Lon Rombough did matriculate in the Davis viticulture program, and found his way to farmland in the Willamette Valley of Oregon by way of the vineyards, offices and living rooms of most of the knowledgeable American players in current grape breeding. Unlike some breeders, Lon has also been a grower, when allowed, and has had a far better opportunity than this writer to observe grape varieties past and future at various locations in North America. It is upon that knowledge that this book is founded.
The author has expanded conventional treatment to answer some of the questions that dogged him in early years of growing, supposing that his readers would like answers too. In this, he can be ahead of most of us: sidebars highlight the hazards of overfertilizing, underavailability of nitrogen, wine clonal selection, moving old vines, berry pigmentation... Here the Soil-Food Web of Dr. Elaine Ingham received what must be its first acknowledgement in the published work of another. In any event, soil fungi and bacteria have never before received their due proportion as part of a treatment of growing grapes.
The text moves through stages one would take in establishing a vineyard: the physiology of the grapevine, choice of site and climate, training year-by-year, management to prevent pests and diseases and responses to them if they occur. One feature not usually found in fruit books is propagation (including do-it-yourself breeding!) and culture of grapes in very cold and very warm climates. The tenth chapter, on varieties of grapes, is invaluable for descriptions of newer Minnesota and other hybrid grapes, with personal observations of their strengths and weaknesses-information available in no one place elsewhere.

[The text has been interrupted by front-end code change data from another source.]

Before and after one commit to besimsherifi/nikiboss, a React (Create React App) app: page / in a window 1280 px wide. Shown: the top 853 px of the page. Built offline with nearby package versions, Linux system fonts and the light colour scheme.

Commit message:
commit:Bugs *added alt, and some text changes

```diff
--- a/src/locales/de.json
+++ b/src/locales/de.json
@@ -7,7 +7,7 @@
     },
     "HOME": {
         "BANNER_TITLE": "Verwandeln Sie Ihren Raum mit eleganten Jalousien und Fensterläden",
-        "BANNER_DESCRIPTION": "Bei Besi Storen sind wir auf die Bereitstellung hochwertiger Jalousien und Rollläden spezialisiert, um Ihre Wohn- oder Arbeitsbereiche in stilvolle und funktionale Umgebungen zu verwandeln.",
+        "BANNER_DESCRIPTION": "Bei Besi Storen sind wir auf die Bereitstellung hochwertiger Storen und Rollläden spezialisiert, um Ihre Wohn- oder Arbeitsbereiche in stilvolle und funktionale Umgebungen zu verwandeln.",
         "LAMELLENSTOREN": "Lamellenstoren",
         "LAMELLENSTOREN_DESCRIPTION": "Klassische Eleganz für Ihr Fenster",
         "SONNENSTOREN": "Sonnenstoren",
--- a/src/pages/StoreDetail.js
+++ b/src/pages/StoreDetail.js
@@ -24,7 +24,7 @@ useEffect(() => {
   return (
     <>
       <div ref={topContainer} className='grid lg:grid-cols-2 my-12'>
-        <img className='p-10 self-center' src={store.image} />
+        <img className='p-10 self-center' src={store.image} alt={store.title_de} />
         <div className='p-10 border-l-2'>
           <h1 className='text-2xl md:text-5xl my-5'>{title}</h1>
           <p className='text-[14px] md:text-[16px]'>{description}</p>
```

With The Grape Grower, the generalist CRFG member has no further need to refer to university circulars and academic treatises to learn how to grow grapes well from the start.